In this week’s second research seminar session, Poorvi Iyer from the London School of Economics will join us to present and discuss her paper.
Title: “Social Scrutiny in India – An online survey experiment to examine the effect of social scrutiny on identity-related behaviour in India.”
Date: 16 June 2022
Time: 5 pm
Venue: Seminar Hall, Main Building
Objective: The study’s overall aim is to examine how behavioural intent varies with social scrutiny in India. We select three social identities that are salient in South Asia (caste, gender, and religion) and, based on our prior qualitative research, we identify various behaviours which are influenced by these identities (e.g., intercaste and inter-religious contact, gendered displays of deference, compliance with norms of propriety, etc.). We then ask the overarching question:
How do these behaviours vary with social scrutiny?
The present study is our first attempt to address this question systematically. The study itself is currently data analysis stage following a pilot phase. It consists of an online survey experiment in which 1200 participants (college students and recent graduates in India) were asked to answer the same set of questions under different conditions of hypothetical scrutiny.
She holds a BA in Economics and Psychology from New York University (NYU) and an MSc in Economics and Business (with a specialisation in behavioural economics) from Erasmus University Rotterdam in the Netherlands and a second MSc in Social Research Methods at the London School of Economics. Additionally, she has research experience in the field of behavioural economics at institutions like NYU, the University of Mumbai and ETH Zurich.

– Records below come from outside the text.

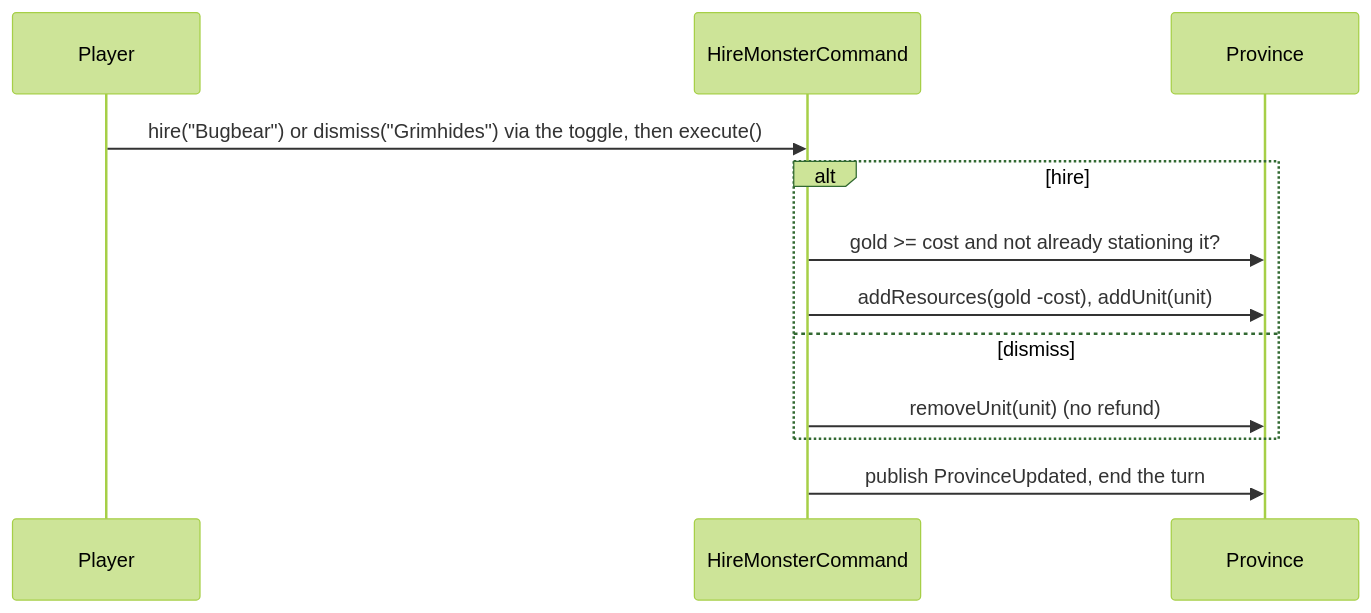
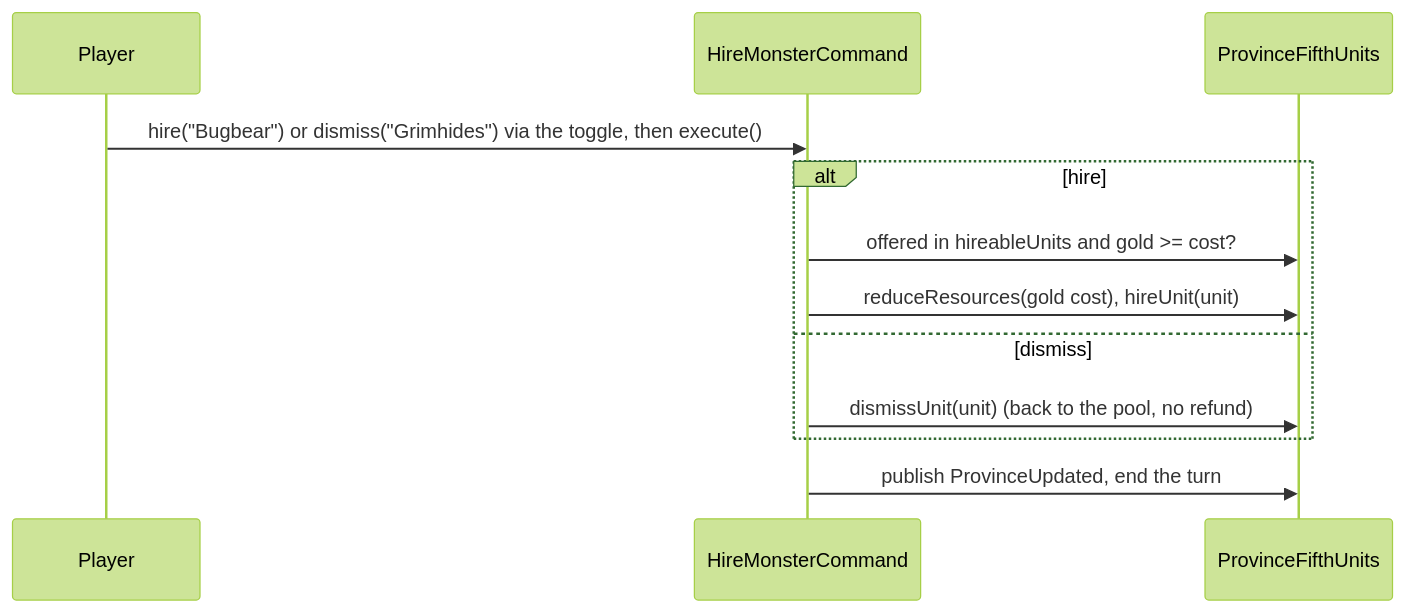
Before and after one commit to pslotinsky/kunstkamera: the third of 4 diagrams in gemstorm/docs/design/06-fifth-units.md, drawn with Mermaid (forest theme). The commit also changed other lines of this file and 19 other files, not shown here.

````diff
--- a/gemstorm/docs/design/06-fifth-units.md
+++ b/gemstorm/docs/design/06-fifth-units.md
@@ -171,14 +207,14 @@
 ```mermaid
 sequenceDiagram
   participant Player
   participant Hire as HireMonsterCommand
-  participant Prov as Province
+  participant Units as ProvinceFifthUnits
   Player->>Hire: hire("Bugbear") or dismiss("Grimhides") via the toggle, then execute()
   alt hire
-    Hire->>Prov: gold >= cost and not already stationing it?
-    Hire->>Prov: addResources(gold -cost), addUnit(unit)
+    Hire->>Units: offered in hireableUnits and gold >= cost?
+    Hire->>Units: reduceResources(gold cost), hireUnit(unit)
   else dismiss
-    Hire->>Prov: removeUnit(unit) (no refund)
+    Hire->>Units: dismissUnit(unit) (back to the pool, no refund)
   end
-  Hire->>Prov: publish ProvinceUpdated, end the turn
+  Hire->>Units: publish ProvinceUpdated, end the turn
 ```
````
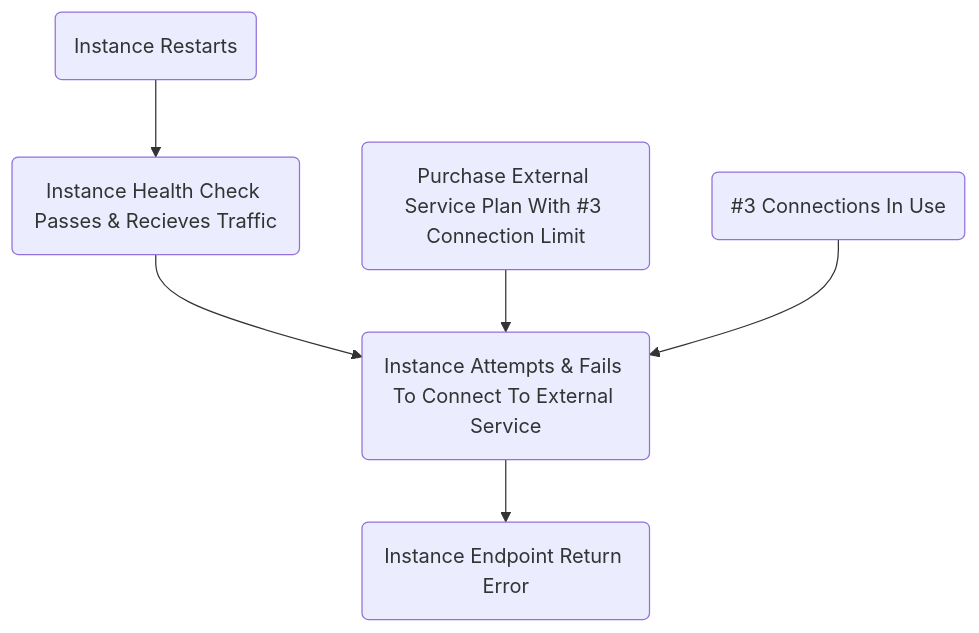
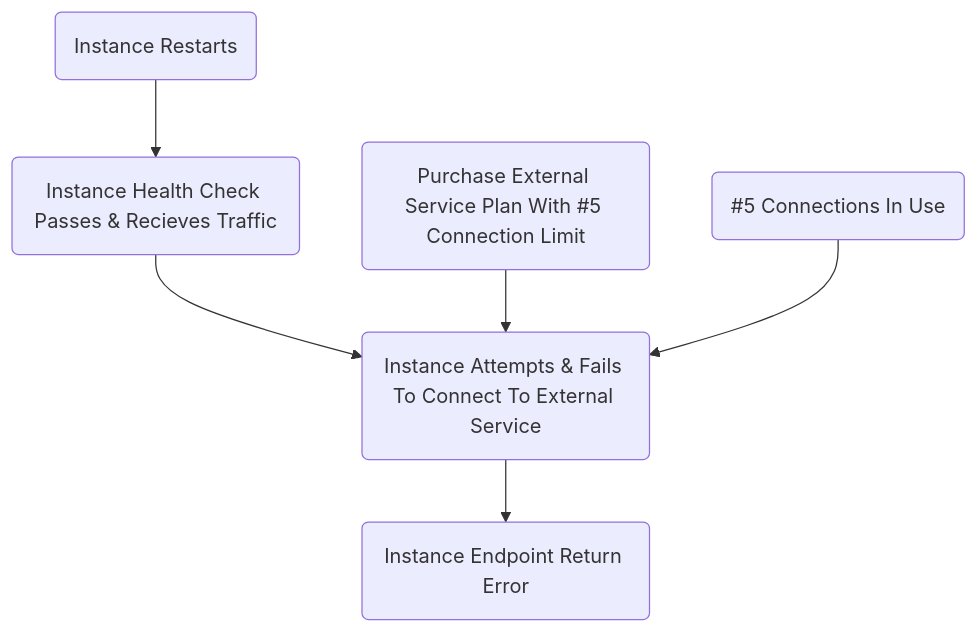
One commit to Cori1109/Cori1109.github.io changed the diagram in content/post/causal-diagrams.md. Above: the diagram before and after it, drawn with Mermaid.

````diff
--- a/content/post/causal-diagrams.md
+++ b/content/post/causal-diagrams.md
@@ -18,13 +18,13 @@
 ```mermaid
 graph TD
   A(Instance Restarts)
   B(Instance Health Check Passes & Recieves Traffic)
   C(Instance Attempts & Fails To Connect To External Service)
   D(Instance Endpoint Return Error)
-  E(Purchase External Service Plan With #3 Connection Limit)
-  F(#3 Connections In Use)
+  E(Purchase External Service Plan With #5 Connection Limit)
+  F(#5 Connections In Use)
   
   A --> B --> C --> D
   E --> C
   F --> C
 ```
````
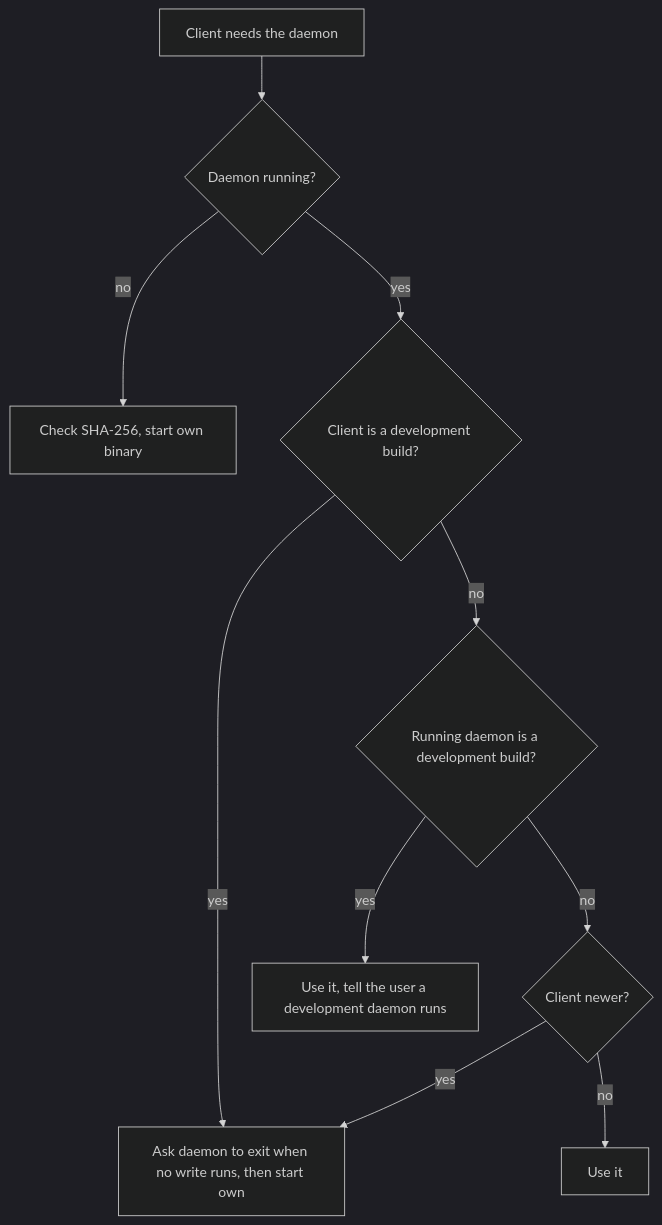
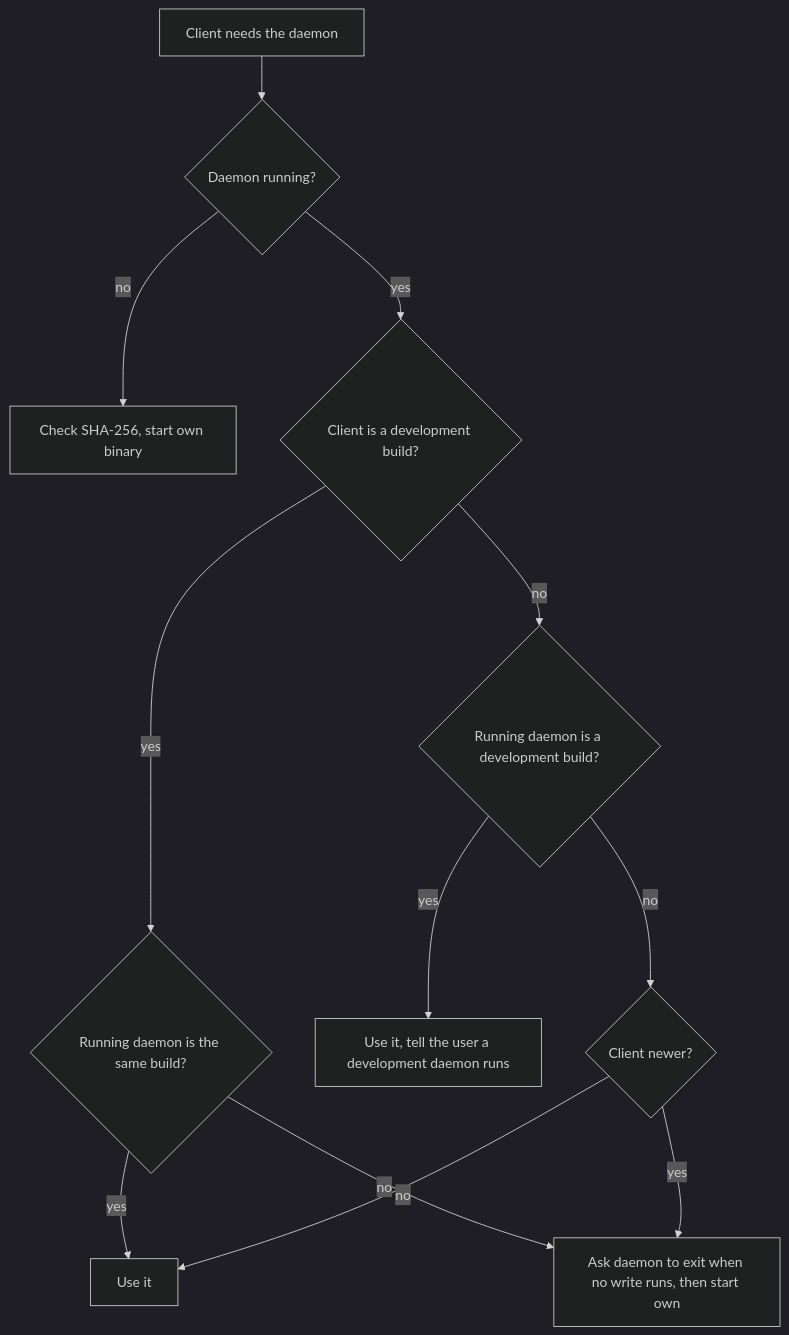
One commit to 99LevelsUp/ev3-cockpit changed the diagram in docs/plans/2026-11-20-1845-refactor-native-daemon-plan.md. Above: the diagram before and after it, drawn with Mermaid (dark theme). The commit also changed other lines of this file and 1 other file, not shown here.

Commit message:
docs(plan): native daemon requirements after document review

````diff
--- a/docs/plans/2026-11-20-1845-refactor-native-daemon-plan.md
+++ b/docs/plans/2026-11-20-1845-refactor-native-daemon-plan.md
@@ -118,12 +121,14 @@
 ```mermaid
 flowchart TB
   A[Client needs the daemon] --> B{Daemon running?}
   B -->|no| C[Check SHA-256, start own binary]
   B -->|yes| D{Client is a development build?}
-  D -->|yes| E[Ask daemon to exit when no write runs, then start own]
+  D -->|yes| J{Running daemon is the same build?}
+  J -->|yes| I
+  J -->|no| E[Ask daemon to exit when no write runs, then start own]
   D -->|no| F{Running daemon is a development build?}
   F -->|yes| G[Use it, tell the user a development daemon runs]
   F -->|no| H{Client newer?}
   H -->|yes| E
   H -->|no| I[Use it]
 ```
````
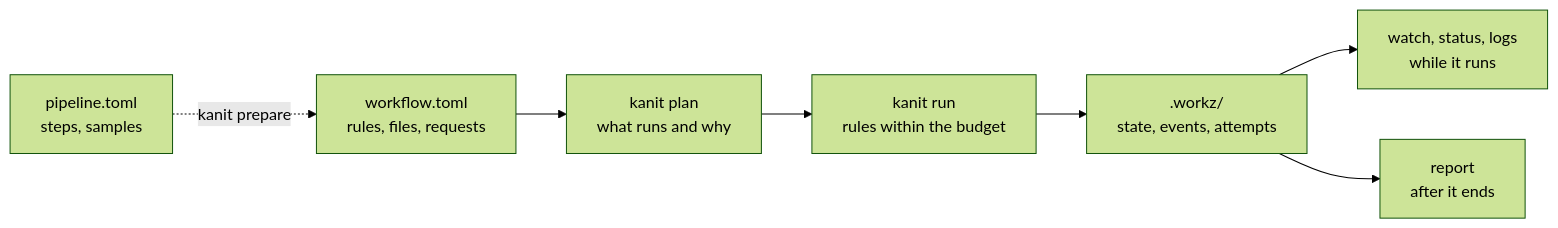
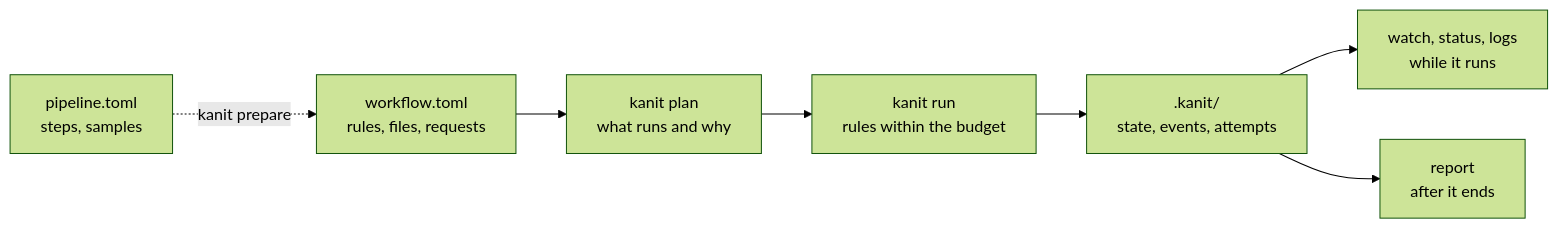
One commit to Zenteomics/kanit changed the diagram in wiki/Home.md. Above: the diagram before and after it, drawn with Mermaid (forest theme). The commit also changed other lines of this file and 40 other files, not shown here.

````diff
--- a/wiki/Home.md
+++ b/wiki/Home.md
@@ -5,9 +5,9 @@
 ```mermaid
 flowchart LR
     T[pipeline.toml<br/>steps, samples] -. kanit prepare .-> W
     W[workflow.toml<br/>rules, files, requests] --> P[kanit plan<br/>what runs and why]
     P --> R[kanit run<br/>rules within the budget]
-    R --> D[.workz/<br/>state, events, attempts]
+    R --> D[.kanit/<br/>state, events, attempts]
     D --> V[watch, status, logs<br/>while it runs]
     D --> A[report<br/>after it ends]
 ```
````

Her research interests lie in mixed-methods applications of behavioural economics and social psychology toward understanding intergroup discrimination in India.